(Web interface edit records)
┌──
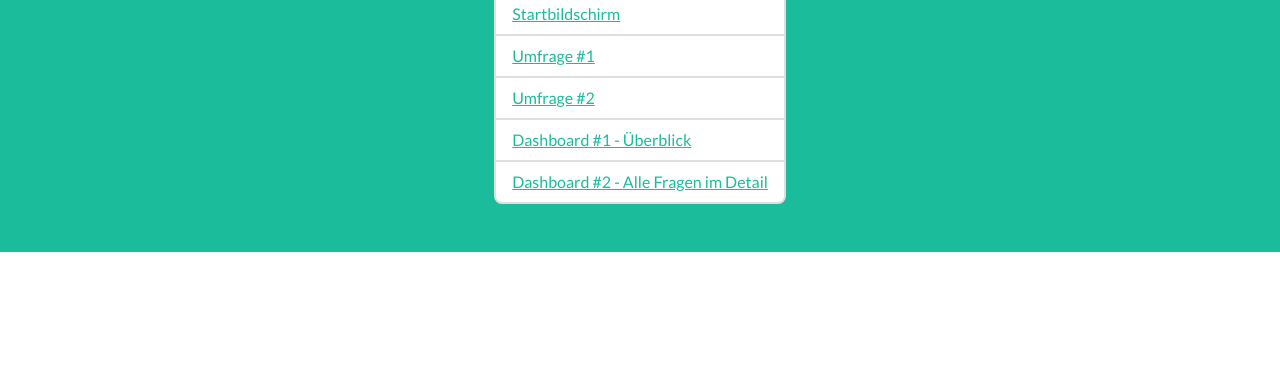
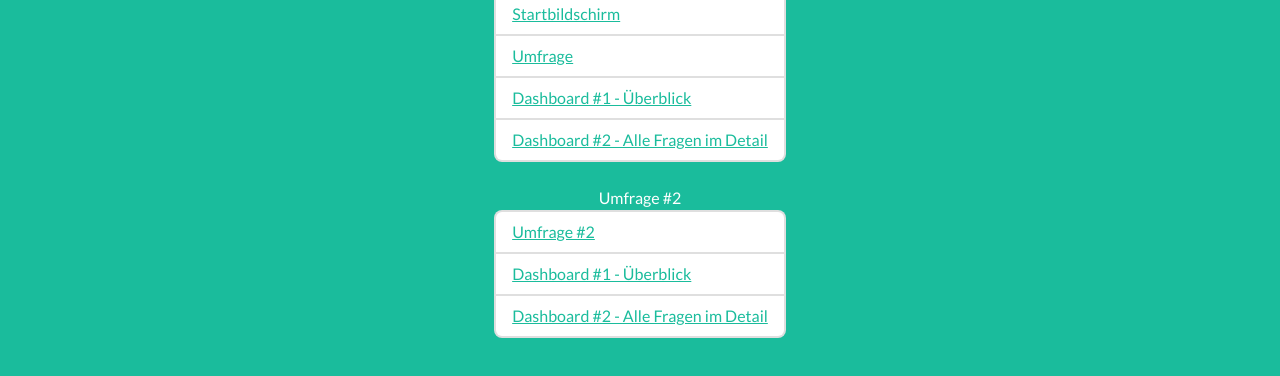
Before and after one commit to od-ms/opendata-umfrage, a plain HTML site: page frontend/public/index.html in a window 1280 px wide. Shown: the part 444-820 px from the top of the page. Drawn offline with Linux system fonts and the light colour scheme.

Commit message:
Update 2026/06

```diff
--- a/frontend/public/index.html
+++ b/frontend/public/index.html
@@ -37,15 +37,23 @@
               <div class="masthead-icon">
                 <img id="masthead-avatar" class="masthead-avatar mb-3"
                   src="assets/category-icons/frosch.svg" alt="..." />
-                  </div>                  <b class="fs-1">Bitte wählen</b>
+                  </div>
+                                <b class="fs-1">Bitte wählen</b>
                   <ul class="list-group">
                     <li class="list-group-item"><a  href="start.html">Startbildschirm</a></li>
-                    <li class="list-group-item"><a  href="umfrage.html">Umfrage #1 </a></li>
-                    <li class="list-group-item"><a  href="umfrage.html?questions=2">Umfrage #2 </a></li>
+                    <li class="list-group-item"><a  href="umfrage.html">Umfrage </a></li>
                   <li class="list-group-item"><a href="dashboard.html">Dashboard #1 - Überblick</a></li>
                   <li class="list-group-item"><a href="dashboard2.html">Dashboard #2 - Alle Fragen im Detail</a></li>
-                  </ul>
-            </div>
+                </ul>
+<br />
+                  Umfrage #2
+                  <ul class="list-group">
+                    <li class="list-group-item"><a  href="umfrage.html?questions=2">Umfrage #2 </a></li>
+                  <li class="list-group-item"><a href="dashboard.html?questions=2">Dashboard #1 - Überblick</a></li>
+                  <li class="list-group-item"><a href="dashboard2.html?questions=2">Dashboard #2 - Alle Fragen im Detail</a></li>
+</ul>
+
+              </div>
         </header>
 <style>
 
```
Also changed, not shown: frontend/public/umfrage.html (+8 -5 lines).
└──
## Work required
A single figure, the number of lines above with the word "item", is the whole answer.

## Written answer
9